What’s Brewing: Man found shot to death in Oak Lawn; UNC hate crime report was false

Ken Upton
Ken Upton

Your weekday morning blend from Instant Tea:

1. A 28-year-old man was found shot to death Monday evening in an apartment near Oak Lawn and Dickason avenues, according to The Dallas Morning News. Police responding to a shooting call at 7 p.m. found Javier Ahumada in an apartment in the 4000 block of Dickason Avenue. The DMN reports that investigators are interviewing witnesses and trying to determine a motive.

2. A federal appeals court in Louisiana has ruled against two gay dads who sought to have both of their names on an adopted child’s birth certificate. The couple is represented by Ken Upton of Lambda Legal’s Dallas office, who tells the Associated Press that the case is now likely to be appealed to the U.S. Supreme Court. In Texas, legislation has been introduced by Rep. Rafael Anchia, D-Dallas, that would allow same-sex parents to have both their names on an adopted child’s birth certificate.

3. On Tuesday we told you that a student at the University of North Carolina had been severely burned in an anti-gay hate crime. But authorities now say the student, Quinn Matney, lied about the assault and is likely to face charges of filing a false police report.

—  John Wright

What’s Brewing: Maryland Senate kills gender identity bill; anti-gay hate crime at UNC

Quinn Matney was attacked and severely burned in an anti-gay hate crime at the University of North Carolina.

Your weekday morning blend from Instant Tea:

1. For a third straight week, LGBT advocates plan to speak during the Dallas County Commissioners Court’s meeting today and call on commissioners to add transgender employees to the county’s nondiscrimination policy. Last month, commissioners voted to add sexual orientation but not gender identity to the policy. The Commissioners Court meets at 9 a.m. in the County Administration Building, 411 Elm St.

2. The Maryland Senate on Monday voted to kill a measure that would have protected transgender people from discrimination in housing, employment and credit — but not public accommodations. The vote marks the second major disappointment this year for LGBT advocates in Maryland, where the House thwarted a marriage equality bill last month.

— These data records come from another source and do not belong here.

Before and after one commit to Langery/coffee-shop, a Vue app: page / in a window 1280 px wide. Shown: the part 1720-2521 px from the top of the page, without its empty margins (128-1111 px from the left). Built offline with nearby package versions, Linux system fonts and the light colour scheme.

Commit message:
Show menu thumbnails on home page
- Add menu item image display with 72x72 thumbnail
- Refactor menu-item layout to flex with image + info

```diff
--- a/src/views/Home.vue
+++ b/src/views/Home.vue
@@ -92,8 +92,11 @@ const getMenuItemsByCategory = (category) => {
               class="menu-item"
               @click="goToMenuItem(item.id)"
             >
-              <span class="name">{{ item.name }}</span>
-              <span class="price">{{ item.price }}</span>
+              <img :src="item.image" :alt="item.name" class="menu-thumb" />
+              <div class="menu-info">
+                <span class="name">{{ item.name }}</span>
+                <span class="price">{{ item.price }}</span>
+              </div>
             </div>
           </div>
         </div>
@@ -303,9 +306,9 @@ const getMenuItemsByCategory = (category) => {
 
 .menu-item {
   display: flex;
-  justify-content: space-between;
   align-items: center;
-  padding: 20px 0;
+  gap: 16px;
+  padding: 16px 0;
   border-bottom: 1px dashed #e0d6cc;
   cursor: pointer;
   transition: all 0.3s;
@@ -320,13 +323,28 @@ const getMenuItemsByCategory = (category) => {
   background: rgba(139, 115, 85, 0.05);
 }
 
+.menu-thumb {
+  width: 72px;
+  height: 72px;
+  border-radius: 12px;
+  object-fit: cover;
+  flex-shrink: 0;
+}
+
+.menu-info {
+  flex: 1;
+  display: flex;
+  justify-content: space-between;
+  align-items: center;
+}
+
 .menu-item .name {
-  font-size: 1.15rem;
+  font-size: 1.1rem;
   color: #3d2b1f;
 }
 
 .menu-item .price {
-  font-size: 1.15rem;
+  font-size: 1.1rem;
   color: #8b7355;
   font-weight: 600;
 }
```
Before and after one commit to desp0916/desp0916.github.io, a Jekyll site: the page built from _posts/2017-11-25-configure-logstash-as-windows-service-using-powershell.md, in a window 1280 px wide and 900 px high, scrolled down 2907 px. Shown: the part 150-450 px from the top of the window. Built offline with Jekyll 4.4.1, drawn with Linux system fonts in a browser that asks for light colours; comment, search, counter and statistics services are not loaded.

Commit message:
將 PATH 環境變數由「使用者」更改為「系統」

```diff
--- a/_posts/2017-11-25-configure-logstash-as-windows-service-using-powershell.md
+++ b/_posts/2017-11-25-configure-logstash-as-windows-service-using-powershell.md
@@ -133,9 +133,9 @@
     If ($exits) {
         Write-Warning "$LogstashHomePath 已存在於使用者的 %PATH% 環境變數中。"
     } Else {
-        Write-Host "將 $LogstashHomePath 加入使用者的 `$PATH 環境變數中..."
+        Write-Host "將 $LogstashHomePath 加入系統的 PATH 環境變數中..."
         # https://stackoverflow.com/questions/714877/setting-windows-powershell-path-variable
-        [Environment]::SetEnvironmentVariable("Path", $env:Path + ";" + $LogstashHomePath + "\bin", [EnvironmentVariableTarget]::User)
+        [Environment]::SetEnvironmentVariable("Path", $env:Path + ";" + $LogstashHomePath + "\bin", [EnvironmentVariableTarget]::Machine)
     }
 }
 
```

3. A University of North Carolina freshman says he was attacked and severely burned in an anti-gay hate crime on the school’s campus last week. The UNC administration, which failed to notify students until a week after the attack occurred, now says it plans to report the incident as an anti-gay hate crime to the federal government.

—  John Wright